    Carrie
    My husband spent the4.5 hours today shoveling out the back and front doors, sidewalks, driveways and then the neighbor - kids built forts, but we had prepared steak that just COULDN'T go to waste...... See attached - "no snow storm can keep a man one from grilling a great steak! Can't wait for dinner!" Enjoy- The Galvans, Arlington heights, IL

    Winter hurts, and never more so than this year across the battered Northeast as doctors are seeing more strained muscles from shoveling snow, broken bones from slick stairs and sidewalks, and dangerously low blood banks as fewer people venture out.

    We’re now enjoying a reprieve from what has become a routine of heavy snowfall every few days, but a blast of frigid air expected to sweep across the region on Wednesday portends a new round of hazards as freshly melted snow freezes again and coats roads and walkways with a fresh layer of ice.

    At Hartford Hospital, about two dozen people have been treated in the past week alone after falling off roofs and ladders while trying to clear snow. Others have lost fingers in snow-blower accidents, a few have suffered heart attacks while shoveling, and some have been sidelined with broken limbs after slipping on ice.

    "We've seen this before, but never in these huge numbers," said Dr. A.J. Smally, the hospital's emergency department director. "It's an epidemic."

    And as the risk for injuries has jumped, supplies of a critical necessity have dropped nationwide: blood donations.

    The American Red Cross says that from Jan. 1 through Feb. 1, it missed out on more than 19,000 blood donations it had expected to get.

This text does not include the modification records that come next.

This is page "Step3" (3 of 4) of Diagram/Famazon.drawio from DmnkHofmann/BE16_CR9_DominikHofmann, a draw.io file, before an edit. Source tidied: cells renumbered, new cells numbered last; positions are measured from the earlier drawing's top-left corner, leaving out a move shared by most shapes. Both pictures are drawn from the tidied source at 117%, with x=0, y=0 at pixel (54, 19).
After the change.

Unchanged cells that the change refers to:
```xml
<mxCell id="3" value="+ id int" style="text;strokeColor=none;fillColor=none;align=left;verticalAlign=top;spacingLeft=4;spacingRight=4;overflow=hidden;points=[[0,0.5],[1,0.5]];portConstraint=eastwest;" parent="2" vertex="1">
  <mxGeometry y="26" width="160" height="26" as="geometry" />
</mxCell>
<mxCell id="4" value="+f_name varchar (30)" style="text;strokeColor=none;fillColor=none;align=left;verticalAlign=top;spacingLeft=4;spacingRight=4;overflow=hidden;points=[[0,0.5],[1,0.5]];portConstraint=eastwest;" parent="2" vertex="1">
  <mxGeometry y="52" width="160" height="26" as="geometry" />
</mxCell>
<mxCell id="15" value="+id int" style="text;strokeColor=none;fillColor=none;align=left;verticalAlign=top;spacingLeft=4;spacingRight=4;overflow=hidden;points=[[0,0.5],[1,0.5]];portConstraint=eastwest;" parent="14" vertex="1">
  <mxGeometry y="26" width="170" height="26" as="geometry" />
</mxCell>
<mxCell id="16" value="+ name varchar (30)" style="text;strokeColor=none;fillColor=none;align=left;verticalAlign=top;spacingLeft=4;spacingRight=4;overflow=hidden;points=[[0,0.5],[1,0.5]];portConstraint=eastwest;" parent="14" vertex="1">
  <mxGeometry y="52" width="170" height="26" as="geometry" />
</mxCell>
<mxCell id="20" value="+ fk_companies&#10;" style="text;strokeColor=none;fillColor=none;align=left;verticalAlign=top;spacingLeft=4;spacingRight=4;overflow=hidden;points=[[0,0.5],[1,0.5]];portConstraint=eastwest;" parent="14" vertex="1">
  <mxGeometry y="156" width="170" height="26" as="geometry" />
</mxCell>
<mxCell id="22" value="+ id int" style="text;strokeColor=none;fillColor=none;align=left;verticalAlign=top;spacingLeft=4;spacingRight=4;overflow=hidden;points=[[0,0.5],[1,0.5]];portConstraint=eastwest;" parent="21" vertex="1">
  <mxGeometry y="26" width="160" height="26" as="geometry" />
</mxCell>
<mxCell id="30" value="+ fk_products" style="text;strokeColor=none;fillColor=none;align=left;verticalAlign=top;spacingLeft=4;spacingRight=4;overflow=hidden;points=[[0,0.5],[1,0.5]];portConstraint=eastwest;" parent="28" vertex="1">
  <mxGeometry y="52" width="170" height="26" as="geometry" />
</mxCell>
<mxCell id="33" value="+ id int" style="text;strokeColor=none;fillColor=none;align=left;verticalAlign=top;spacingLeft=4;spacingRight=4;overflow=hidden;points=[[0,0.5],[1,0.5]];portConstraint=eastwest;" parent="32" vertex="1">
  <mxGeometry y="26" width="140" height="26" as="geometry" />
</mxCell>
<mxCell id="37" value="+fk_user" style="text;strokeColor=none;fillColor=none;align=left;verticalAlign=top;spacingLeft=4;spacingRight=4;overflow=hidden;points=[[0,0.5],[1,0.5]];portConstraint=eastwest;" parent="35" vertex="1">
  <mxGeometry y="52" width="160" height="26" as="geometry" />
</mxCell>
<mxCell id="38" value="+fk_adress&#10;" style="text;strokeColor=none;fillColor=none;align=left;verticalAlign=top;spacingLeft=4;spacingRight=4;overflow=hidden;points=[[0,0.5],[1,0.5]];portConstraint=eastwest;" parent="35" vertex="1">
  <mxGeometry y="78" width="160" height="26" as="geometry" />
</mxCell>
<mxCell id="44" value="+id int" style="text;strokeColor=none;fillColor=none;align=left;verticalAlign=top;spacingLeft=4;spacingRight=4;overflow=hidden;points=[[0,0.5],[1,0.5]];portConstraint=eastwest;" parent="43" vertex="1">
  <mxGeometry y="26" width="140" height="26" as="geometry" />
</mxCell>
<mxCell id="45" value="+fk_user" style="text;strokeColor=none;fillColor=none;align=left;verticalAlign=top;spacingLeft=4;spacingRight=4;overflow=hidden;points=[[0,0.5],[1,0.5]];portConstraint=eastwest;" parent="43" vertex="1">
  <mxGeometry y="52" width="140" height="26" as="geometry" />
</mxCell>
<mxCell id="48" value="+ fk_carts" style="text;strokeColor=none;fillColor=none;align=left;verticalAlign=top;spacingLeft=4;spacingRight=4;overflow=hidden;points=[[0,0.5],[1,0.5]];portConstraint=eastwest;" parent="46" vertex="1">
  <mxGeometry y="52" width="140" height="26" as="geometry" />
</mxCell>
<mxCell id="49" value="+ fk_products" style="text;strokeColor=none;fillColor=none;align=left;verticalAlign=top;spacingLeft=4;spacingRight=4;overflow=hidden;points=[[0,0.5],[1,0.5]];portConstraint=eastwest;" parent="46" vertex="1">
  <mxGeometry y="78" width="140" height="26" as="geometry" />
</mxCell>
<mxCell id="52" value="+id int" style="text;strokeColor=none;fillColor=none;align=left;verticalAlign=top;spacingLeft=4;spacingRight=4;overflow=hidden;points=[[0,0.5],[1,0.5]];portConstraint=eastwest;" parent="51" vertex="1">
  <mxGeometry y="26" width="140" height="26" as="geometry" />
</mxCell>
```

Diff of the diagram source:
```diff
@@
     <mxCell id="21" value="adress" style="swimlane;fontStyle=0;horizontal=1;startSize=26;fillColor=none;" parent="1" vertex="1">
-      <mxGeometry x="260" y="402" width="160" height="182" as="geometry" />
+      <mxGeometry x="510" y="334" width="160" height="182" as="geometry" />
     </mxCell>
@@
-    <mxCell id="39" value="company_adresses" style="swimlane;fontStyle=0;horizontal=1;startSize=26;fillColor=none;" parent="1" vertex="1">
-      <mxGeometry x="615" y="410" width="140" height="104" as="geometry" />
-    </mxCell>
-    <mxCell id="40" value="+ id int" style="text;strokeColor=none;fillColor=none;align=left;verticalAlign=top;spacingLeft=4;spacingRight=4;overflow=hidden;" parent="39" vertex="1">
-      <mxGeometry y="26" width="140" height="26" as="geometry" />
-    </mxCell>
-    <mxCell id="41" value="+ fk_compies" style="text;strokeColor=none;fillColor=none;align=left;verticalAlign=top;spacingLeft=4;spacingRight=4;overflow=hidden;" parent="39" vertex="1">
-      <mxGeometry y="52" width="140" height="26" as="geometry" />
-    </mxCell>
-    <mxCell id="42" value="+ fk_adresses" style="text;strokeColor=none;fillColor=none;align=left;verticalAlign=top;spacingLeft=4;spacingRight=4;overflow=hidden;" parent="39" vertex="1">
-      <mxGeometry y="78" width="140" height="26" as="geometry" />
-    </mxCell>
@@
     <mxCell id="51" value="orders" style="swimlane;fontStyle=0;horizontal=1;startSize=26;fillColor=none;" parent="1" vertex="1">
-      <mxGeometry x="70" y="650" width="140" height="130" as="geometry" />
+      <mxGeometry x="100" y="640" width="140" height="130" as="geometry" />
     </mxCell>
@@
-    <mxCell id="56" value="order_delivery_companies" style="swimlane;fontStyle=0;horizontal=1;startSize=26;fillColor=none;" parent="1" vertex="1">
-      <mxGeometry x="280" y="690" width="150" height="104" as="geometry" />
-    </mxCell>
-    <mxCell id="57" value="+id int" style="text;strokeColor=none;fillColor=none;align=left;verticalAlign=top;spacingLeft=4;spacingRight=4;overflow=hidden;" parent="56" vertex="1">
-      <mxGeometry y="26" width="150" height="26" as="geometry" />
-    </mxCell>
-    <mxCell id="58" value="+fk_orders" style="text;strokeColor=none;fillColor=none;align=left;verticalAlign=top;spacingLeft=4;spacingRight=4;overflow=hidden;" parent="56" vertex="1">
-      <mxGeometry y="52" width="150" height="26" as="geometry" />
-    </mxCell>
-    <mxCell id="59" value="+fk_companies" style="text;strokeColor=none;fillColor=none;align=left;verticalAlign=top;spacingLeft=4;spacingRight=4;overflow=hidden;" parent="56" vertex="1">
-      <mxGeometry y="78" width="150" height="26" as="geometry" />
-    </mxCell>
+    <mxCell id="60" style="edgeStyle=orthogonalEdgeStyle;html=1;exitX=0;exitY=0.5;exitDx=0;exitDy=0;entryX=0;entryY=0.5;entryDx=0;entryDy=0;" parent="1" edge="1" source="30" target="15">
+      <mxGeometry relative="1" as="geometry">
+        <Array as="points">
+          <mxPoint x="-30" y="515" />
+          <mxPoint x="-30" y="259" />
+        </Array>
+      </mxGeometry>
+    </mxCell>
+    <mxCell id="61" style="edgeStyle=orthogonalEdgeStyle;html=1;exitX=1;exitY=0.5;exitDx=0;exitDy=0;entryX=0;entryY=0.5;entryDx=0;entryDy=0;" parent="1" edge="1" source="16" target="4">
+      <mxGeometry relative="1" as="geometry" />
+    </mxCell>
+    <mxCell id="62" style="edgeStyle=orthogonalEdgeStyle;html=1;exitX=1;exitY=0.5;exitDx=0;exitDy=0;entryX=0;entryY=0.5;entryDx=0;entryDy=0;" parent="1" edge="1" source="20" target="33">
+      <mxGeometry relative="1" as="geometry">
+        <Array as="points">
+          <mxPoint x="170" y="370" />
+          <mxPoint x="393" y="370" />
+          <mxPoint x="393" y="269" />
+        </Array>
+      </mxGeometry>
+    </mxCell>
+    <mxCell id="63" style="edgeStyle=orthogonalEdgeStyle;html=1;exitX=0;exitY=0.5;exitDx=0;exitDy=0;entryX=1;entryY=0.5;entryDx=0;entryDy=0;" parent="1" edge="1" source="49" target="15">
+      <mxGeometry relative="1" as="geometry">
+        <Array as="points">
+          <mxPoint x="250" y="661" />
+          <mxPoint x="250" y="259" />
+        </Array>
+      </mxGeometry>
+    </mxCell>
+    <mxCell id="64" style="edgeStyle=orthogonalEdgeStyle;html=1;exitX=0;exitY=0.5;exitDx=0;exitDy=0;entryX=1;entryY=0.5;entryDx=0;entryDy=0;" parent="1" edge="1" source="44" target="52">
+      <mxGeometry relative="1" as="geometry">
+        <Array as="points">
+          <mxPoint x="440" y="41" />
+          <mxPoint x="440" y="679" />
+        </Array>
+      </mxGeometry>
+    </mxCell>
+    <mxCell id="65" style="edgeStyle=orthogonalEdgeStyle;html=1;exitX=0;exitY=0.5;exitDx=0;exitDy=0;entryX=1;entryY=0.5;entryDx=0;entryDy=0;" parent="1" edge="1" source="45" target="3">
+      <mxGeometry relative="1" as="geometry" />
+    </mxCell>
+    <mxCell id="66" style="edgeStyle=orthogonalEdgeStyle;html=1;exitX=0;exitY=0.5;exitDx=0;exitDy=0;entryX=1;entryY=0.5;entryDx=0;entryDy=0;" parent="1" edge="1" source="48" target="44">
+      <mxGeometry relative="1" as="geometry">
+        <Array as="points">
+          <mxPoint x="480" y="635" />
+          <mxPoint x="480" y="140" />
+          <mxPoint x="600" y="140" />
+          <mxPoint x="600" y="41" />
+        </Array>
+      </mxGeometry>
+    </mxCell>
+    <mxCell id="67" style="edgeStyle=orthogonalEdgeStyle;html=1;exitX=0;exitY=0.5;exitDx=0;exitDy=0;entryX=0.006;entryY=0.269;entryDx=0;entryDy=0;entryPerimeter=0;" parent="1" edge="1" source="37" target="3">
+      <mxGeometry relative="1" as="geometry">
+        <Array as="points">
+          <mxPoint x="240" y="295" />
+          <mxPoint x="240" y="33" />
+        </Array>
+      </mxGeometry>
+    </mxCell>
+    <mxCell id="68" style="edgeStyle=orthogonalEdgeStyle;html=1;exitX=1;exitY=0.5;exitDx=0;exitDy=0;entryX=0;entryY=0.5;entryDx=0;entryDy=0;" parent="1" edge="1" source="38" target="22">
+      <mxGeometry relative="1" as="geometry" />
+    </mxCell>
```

It blames blood drives scheduled for schools, businesses and community events that were postponed because of the weather.

    A cold front will send temperatures plunging into the single digits across much of the Northeast on Wednesday and create icy, treacherous conditions on untreated roads and sidewalks, said Charlie Foley, a National Weather Service meteorologist based in Taunton, Massachusetts.

    Mulvihill reported from Haddonfield, N.J. Associated Press writers Michael Melia and Dave Collins in Hartford also contributed to this story.